In following the debate over criticizing the president’s critics, I’m reminded that one of the dividing lines in American politics these days is between those who view President Trump as the singular cause of the present crisis and those who view his election as the symptom of a much broader crisis. This is not the only line in American politics, and it doesn’t break down neatly along partisan lines; people from a variety of sides might have different responses about how to address this crisis, and some might not think that we’re in a period of crisis at all. But it is a line.
If you see Donald Trump as the cause of our current discontent, then the temptation might be pretty strong to pull out all the stops to defeat him — every inopportune norm must be crushed, every argument against him deployed, every defense of his actions shredded. Mobilizing against Trump might mean the sacrifice of principles (for instance, supposedly pro-life folks might have to support candidates who call for no restrictions whatsoever on abortion), but you have to break a few eggs to make an omelet. There’s a reason why the more fanatical of Trump’s opponents have appropriated the iconography of “the Resistance,” as though the Nazi invasion of France were the same as the constitutional election of Donald Trump: Only when the enemy is so wicked can the moral compromises become so virtuous.
If, however, you believe that Trump’s election is the sign of a greater crisis, the stop-Trump-at-all-costs strategy might end up being counterproductive in the extreme. According to the symptomatic interpretation of the Trump presidency, his rise has been premised on a variety of things, including economic stagnation, escalating negative partisanship, elite indulgence in bad-faith arguments and “no choice” politics, the tendency to respond to dissent with cultural excommunication, and the sense of a splintering body politic. Doubling down on those tendencies either to oppose or to support the president could be more a poison than a remedy.

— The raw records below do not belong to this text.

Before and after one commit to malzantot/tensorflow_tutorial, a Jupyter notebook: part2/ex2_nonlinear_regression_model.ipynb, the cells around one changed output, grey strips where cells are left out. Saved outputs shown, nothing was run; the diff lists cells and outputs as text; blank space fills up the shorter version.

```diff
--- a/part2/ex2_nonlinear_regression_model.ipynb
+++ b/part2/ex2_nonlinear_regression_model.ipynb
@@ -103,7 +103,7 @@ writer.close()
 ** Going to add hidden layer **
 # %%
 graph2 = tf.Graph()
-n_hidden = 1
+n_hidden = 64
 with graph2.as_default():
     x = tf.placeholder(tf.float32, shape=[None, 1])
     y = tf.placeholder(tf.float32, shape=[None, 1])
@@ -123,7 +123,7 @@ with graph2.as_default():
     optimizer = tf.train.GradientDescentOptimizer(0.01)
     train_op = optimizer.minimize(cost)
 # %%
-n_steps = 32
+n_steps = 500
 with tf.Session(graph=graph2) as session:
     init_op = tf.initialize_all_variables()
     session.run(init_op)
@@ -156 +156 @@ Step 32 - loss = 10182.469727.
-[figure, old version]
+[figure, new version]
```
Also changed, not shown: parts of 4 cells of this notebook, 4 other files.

For those who subscribe to this symptomatic interpretation, navigating the Trump presidency means the careful adjudication of norms, regardless of which partisan faction benefits from this adjudication. It means cultivating the virtues of republican life, such as courtesy, moral responsibility, civic fellowship, thoughtfulness in public affairs, and probity in political deliberations. That adjudication involves recognizing that there is no “Trump exception” to the Constitution or to politics — precedents laid out during this administration will be felt by later ones. For instance, a weaponized partisan bureaucracy could become a tool to “resist” more than one presidency; it could also further corrode faith in important institutions.

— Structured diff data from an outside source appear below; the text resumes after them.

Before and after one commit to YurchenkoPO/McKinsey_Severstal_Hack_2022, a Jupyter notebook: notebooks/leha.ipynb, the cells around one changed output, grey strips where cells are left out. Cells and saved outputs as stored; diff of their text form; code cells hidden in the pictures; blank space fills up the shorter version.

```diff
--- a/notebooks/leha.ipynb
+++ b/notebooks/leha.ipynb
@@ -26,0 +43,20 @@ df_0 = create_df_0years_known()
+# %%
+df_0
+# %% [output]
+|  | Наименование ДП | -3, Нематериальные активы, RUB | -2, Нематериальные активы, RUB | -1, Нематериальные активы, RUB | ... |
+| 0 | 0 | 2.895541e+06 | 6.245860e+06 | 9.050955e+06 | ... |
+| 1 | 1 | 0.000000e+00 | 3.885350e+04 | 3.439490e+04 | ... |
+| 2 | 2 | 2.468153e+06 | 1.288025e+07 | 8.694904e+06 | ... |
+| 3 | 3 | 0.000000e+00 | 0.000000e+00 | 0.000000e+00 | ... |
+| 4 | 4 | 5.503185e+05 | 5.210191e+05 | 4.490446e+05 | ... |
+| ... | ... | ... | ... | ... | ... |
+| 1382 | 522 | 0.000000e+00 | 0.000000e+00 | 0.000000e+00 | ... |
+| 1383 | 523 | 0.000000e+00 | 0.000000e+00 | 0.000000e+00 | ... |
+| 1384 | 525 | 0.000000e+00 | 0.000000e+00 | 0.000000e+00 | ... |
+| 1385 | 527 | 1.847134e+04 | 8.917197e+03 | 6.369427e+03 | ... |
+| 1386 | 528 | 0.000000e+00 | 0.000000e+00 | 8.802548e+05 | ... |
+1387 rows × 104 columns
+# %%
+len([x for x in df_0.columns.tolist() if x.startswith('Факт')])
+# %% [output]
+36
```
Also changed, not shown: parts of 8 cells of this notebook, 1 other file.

Even those who view the Trump administration as an existential threat to the country might have good reason to pay attention to the norms they’re willing to adopt in order to stop him. History did not begin with Donald Trump, and it will not end with him, either. There is no guarantee that toppling what you take to be a bad regime will lead to a good one.

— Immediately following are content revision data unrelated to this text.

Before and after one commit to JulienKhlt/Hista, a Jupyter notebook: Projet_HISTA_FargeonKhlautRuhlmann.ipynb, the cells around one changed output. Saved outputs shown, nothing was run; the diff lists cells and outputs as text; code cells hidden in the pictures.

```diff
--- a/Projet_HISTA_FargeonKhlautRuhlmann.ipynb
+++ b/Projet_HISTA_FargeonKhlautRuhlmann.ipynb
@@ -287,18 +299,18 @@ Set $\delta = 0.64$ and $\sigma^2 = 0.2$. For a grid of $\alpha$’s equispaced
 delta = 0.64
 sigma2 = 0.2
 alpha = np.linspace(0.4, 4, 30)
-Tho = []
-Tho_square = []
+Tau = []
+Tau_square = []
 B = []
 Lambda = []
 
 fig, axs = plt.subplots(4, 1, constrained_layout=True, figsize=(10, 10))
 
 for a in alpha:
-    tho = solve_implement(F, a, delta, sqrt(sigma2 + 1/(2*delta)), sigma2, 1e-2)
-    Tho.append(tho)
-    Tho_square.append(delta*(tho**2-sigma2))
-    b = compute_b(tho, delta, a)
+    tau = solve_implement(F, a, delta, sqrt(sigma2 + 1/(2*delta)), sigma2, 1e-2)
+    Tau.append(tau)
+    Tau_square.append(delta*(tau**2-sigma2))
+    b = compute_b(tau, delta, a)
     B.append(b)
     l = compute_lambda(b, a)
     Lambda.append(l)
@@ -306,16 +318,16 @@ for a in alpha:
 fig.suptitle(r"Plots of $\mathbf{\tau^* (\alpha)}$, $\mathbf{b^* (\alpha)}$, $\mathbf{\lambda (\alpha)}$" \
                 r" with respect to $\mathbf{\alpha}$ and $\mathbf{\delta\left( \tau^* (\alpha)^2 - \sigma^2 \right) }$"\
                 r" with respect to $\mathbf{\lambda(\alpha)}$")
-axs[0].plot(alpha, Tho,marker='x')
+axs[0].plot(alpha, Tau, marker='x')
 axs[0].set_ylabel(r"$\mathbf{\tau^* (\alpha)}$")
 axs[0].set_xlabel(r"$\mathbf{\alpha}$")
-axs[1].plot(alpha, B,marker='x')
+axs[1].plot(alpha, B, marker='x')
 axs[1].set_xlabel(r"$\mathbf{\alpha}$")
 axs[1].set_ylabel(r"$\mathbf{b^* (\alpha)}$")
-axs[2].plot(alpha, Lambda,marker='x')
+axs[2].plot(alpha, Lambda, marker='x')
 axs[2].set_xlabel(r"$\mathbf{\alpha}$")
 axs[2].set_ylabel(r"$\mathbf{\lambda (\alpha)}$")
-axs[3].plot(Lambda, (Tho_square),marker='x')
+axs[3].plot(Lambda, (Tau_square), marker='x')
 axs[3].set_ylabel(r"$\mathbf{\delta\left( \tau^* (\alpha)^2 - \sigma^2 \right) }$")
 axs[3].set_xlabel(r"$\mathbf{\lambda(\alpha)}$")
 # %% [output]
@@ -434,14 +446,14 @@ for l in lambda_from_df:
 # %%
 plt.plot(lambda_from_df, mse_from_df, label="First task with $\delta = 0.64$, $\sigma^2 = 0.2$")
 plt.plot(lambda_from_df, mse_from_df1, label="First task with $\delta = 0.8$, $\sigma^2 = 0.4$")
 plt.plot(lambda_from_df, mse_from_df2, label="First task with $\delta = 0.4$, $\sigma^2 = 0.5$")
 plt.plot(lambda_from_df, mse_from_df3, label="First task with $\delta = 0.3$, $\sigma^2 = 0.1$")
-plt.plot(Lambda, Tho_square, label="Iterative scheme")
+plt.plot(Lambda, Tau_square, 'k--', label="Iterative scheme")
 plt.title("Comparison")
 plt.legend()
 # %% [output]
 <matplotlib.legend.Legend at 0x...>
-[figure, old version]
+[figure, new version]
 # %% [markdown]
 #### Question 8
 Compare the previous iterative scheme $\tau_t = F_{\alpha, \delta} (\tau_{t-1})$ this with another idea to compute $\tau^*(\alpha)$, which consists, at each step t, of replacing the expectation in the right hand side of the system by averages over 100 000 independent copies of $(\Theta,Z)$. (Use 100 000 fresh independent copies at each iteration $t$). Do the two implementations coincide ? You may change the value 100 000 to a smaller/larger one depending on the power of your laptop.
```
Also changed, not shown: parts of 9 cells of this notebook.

A citizen’s attention to norms should not be seen as political cowardice or “enabling” Trump. Instead, it is nurturing the soil for the political renewal that many Trump supporters and opponents believe our republic needs.